The book opens with a survey of the current state of Old Testament theology, and the changing consensus that appears to be underway before proposing in the next chapter three perspectives through which we get a framework to better understand the text … and just as imported, what human response is expected to what was revealed. What Bellinger adds to the discussion is the idea that there is a separate prophetic theology attached to the more obvious creation and covenant theology along with a discussion of how they are interact with each other through the entire scripture along with a brief summary of the context from which they emerged. In chapter 2, he begins to develop this concept with a discussion on how the use of the Psalms as liturgy within the faith community ties it all together. “First, it suggests that the most fruitful context for sharing a theology is a worshiping community. Second, the Psalter most frequently articulates the initiative for God’s engagement with the world coming from the divine side.” It gave me an even greater appreciation for the Psalter. With that in hand, we march through the rest of the Hebrew Scriptures identifying where God is present to Bless and the human response of Wisdom (Creation Theology), where God comes to deliver and the human response of instruction/torah (Covenant Theology) and finally where God speaks and the human response of repentance (Prophetic Theology). Through out the discussion, Bellinger systematically guides the reader in well organized supporting material and interpretations that stay away from any debate or judgement on specific details to present a mile high overview of the entire scripture.
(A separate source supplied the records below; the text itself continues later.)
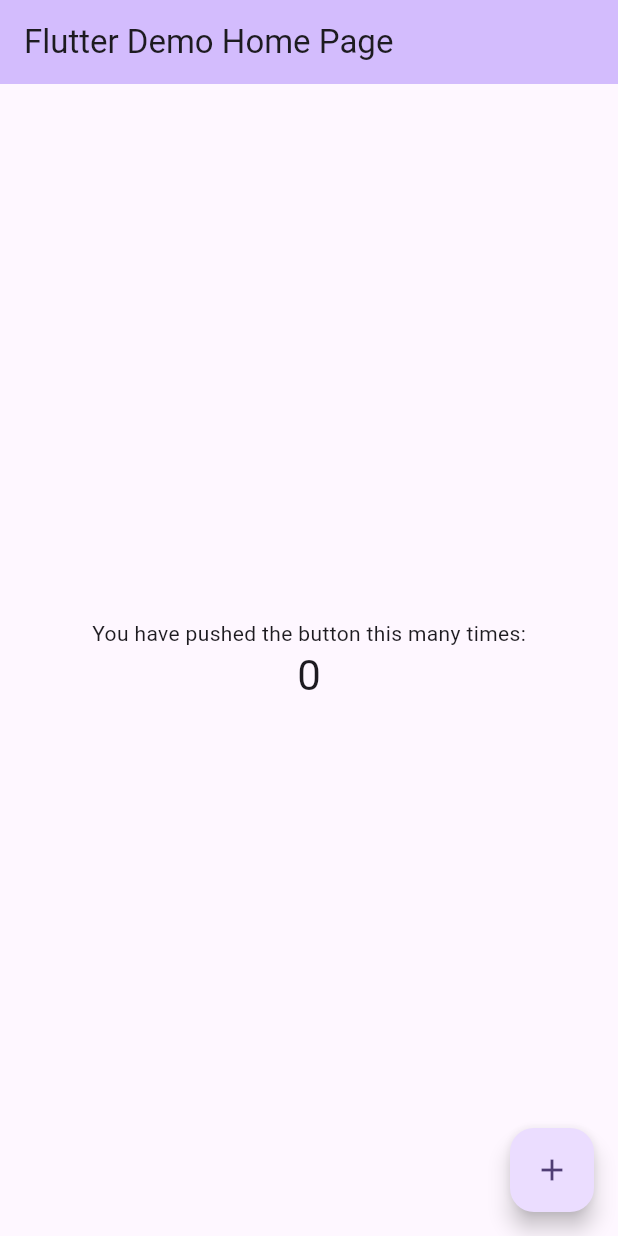
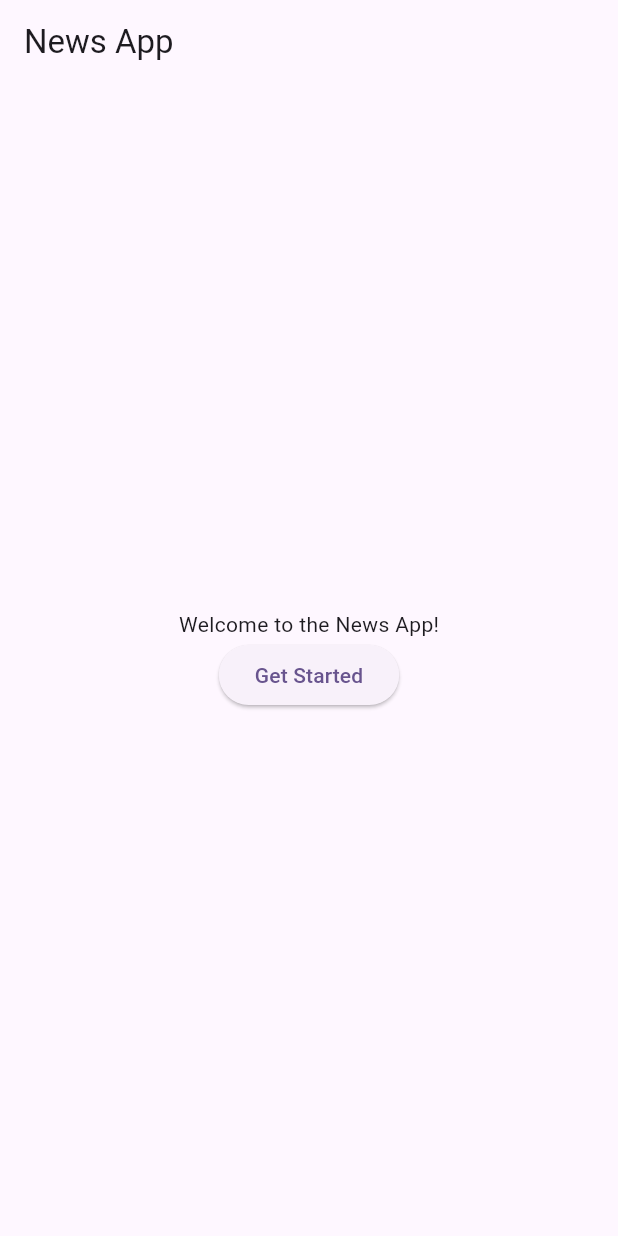
Before and after one commit to A7MADTANTAWY/news_app, a Flutter app: the screen it shows after launch, on a phone screen of 412 x 824 dp. Run offline on Flutter 3.47's test engine with Material 3 defaults, Android fonts, the phone set to English and light mode, and no system bars.

Commit message:
set up the project

```diff
--- a/lib/main.dart
+++ b/lib/main.dart
@@ -1,125 +1,22 @@
 import 'package:flutter/material.dart';
+import 'package:news_app/screens/home_page/home_page.dart';
 
 void main() {
-  runApp(const MyApp());
+  runApp(const NewsApp());
 }
 
-class MyApp extends StatelessWidget {
-  const MyApp({super.key});
+class NewsApp extends StatelessWidget {
+  const NewsApp({super.key});
 
   // This widget is the root of your application.
   @override
   Widget build(BuildContext context) {
     return MaterialApp(
-      title: 'Flutter Demo',
       theme: ThemeData(
-        // This is the theme of your application.
-        //
-        // TRY THIS: Try running your application with "flutter run". You'll see
-        // the application has a purple toolbar. Then, without quitting the app,
-        // try changing the seedColor in the colorScheme below to Colors.green
-        // and then invoke "hot reload" (save your changes or press the "hot
-        // reload" button in a Flutter-supported IDE, or press "r" if you used
-        // the command line to start the app).
-        //
-        // Notice that the counter didn't reset back to zero; the application
-        // state is not lost during the reload. To reset the state, use hot
-        // restart instead.
-        //
-        // This works for code too, not just values: Most code changes can be
-        // tested with just a hot reload.
         colorScheme: ColorScheme.fromSeed(seedColor: Colors.deepPurple),
         useMaterial3: true,
       ),
-      home: const MyHomePage(title: 'Flutter Demo Home Page'),
+      home: HomePage(),
     );
   }
 }
-
-class MyHomePage extends StatefulWidget {
-  const MyHomePage({super.key, required this.title});
-
-  // This widget is the home page of your application. It is stateful, meaning
-  // that it has a State object (defined below) that contains fields that affect
-  // how it looks.
-
-  // This class is the configuration for the state. It holds the values (in this
-  // case the title) provided by the parent (in this case the App widget) and
-  // used by the build method of the State. Fields in a Widget subclass are
-  // always marked "final".
-
-  final String title;
-
-  @override
-  State<MyHomePage> createState() => _MyHomePageState();
-}
-
-class _MyHomePageState extends State<MyHomePage> {
-  int _counter = 0;
-
-  void _incrementCounter() {
-    setState(() {
-      // This call to setState tells the Flutter framework that something has
-      // changed in this State, which causes it to rerun the build method below
-      // so that the display can reflect the updated values. If we changed
-      // _counter without calling setState(), then the build method would not be
-      // called again, and so nothing would appear to happen.
-      _counter++;
-    });
-  }
-
-  @override
-  Widget build(BuildContext context) {
-    // This method is rerun every time setState is called, for instance as done
-    // by the _incrementCounter method above.
-    //
-    // The Flutter framework has been optimized to make rerunning build methods
-    // fast, so that you can just rebuild anything that needs updating rather
-    // than having to individually change instances of widgets.
-    return Scaffold(
-      appBar: AppBar(
-        // TRY THIS: Try changing the color here to a specific color (to
-        // Colors.amber, perhaps?) and trigger a hot reload to see the AppBar
-        // change color while the other colors stay the same.
-        backgroundColor: Theme.of(context).colorScheme.inversePrimary,
-        // Here we take the value from the MyHomePage object that was created by
-        // the App.build method, and use it to set our appbar title.
-        title: Text(widget.title),
-      ),
-      body: Center(
-        // Center is a layout widget. It takes a single child and positions it
-        // in the middle of the parent.
-        child: Column(
-          // Column is also a layout widget. It takes a list of children and
-          // arranges them vertically. By default, it sizes itself to fit its
-          // children horizontally, and tries to be as tall as its parent.
-          //
-          // Column has various properties to control how it sizes itself and
-          // how it positions its children. Here we use mainAxisAlignment to
-          // center the children vertically; the main axis here is the vertical
-          // axis because Columns are vertical (the cross axis would be
-          // horizontal).
-          //
-          // TRY THIS: Invoke "debug painting" (choose the "Toggle Debug Paint"
-          // action in the IDE, or press "p" in the console), to see the
-          // wireframe for each widget.
-          mainAxisAlignment: MainAxisAlignment.center,
-          children: <Widget>[
-            const Text(
-              'You have pushed the button this many times:',
-            ),
-            Text(
-              '$_counter',
-              style: Theme.of(context).textTheme.headlineMedium,
-            ),
-          ],
-        ),
-      ),
-      floatingActionButton: FloatingActionButton(
-        onPressed: _incrementCounter,
-        tooltip: 'Increment',
-        child: const Icon(Icons.add),
-      ), // This trailing comma makes auto-formatting nicer for build methods.
-    );
-  }
-}
--- /dev/null
+++ b/lib/screens/home_page/home_page.dart
@@ -0,0 +1,30 @@
+import 'package:flutter/material.dart';
+
+class HomePage extends StatelessWidget {
+  const HomePage({super.key});
+
+  @override
+  Widget build(BuildContext context) {
+    return Scaffold(
+      appBar: AppBar(
+        title: const Text('News App'),
+      ),
+      body: Center(
+        child: Column(
+          mainAxisAlignment: MainAxisAlignment.center,
+          children: <Widget>[
+            const Text(
+              'Welcome to the News App!',
+            ),
+            ElevatedButton(
+              onPressed: () {
+                // Navigate to another screen or perform an action
+              },
+              child: const Text('Get Started'),
+            ),
+          ],
+        ),
+      ),
+    );
+  }
+}
```
Also changed, not shown: 1 other file.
Even as a scholastic work, Bellinger uses common language to make this one of the most accessible works on biblical exegesis that I have encountered … so I recommend it for all audiences :-)
Chapter 1 - Beginnings
Chapter 2 - A Shape for Old Testament Theology
Chapter 3 - Pentateuch
Chapter 4 - Historical Books
Chapter 5 - Psalms
Chapter 6 - Wisdom
Chapter 7 - Prophecy
Chapter 8 - Conclusion
I was given this free advance review copy (ARC) ebook at my request and have voluntarily left this review.